===== Dataset excerpts =====
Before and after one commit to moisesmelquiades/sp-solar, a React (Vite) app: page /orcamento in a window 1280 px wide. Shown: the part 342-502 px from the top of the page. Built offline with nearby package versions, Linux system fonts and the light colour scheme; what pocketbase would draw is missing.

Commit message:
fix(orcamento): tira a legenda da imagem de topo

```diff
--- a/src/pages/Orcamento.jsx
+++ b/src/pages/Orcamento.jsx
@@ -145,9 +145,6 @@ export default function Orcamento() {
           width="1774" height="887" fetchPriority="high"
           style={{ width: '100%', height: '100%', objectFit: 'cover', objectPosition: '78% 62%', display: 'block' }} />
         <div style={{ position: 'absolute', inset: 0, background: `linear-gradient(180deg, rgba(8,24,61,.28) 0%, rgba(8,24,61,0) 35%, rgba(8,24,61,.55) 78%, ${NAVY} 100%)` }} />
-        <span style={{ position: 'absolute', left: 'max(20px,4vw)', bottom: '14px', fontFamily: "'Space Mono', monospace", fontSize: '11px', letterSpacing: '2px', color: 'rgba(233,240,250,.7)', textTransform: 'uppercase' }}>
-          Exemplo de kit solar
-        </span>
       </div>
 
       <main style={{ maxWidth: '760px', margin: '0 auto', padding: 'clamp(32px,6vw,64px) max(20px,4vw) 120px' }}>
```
=====
■ Exercise aim
All records should be written out again exactly as given.

■ Completed task
Before and after one commit to moisesmelquiades/sp-solar, a React (Vite) app: page /orcamento in a window 1280 px wide. Shown: the part 342-502 px from the top of the page. Built offline with nearby package versions, Linux system fonts and the light colour scheme; what pocketbase would draw is missing.

Commit message:
fix(orcamento): tira a legenda da imagem de topo

```diff
--- a/src/pages/Orcamento.jsx
+++ b/src/pages/Orcamento.jsx
@@ -145,9 +145,6 @@ export default function Orcamento() {
           width="1774" height="887" fetchPriority="high"
           style={{ width: '100%', height: '100%', objectFit: 'cover', objectPosition: '78% 62%', display: 'block' }} />
         <div style={{ position: 'absolute', inset: 0, background: `linear-gradient(180deg, rgba(8,24,61,.28) 0%, rgba(8,24,61,0) 35%, rgba(8,24,61,.55) 78%, ${NAVY} 100%)` }} />
-        <span style={{ position: 'absolute', left: 'max(20px,4vw)', bottom: '14px', fontFamily: "'Space Mono', monospace", fontSize: '11px', letterSpacing: '2px', color: 'rgba(233,240,250,.7)', textTransform: 'uppercase' }}>
-          Exemplo de kit solar
-        </span>
       </div>
 
       <main style={{ maxWidth: '760px', margin: '0 auto', padding: 'clamp(32px,6vw,64px) max(20px,4vw) 120px' }}>
```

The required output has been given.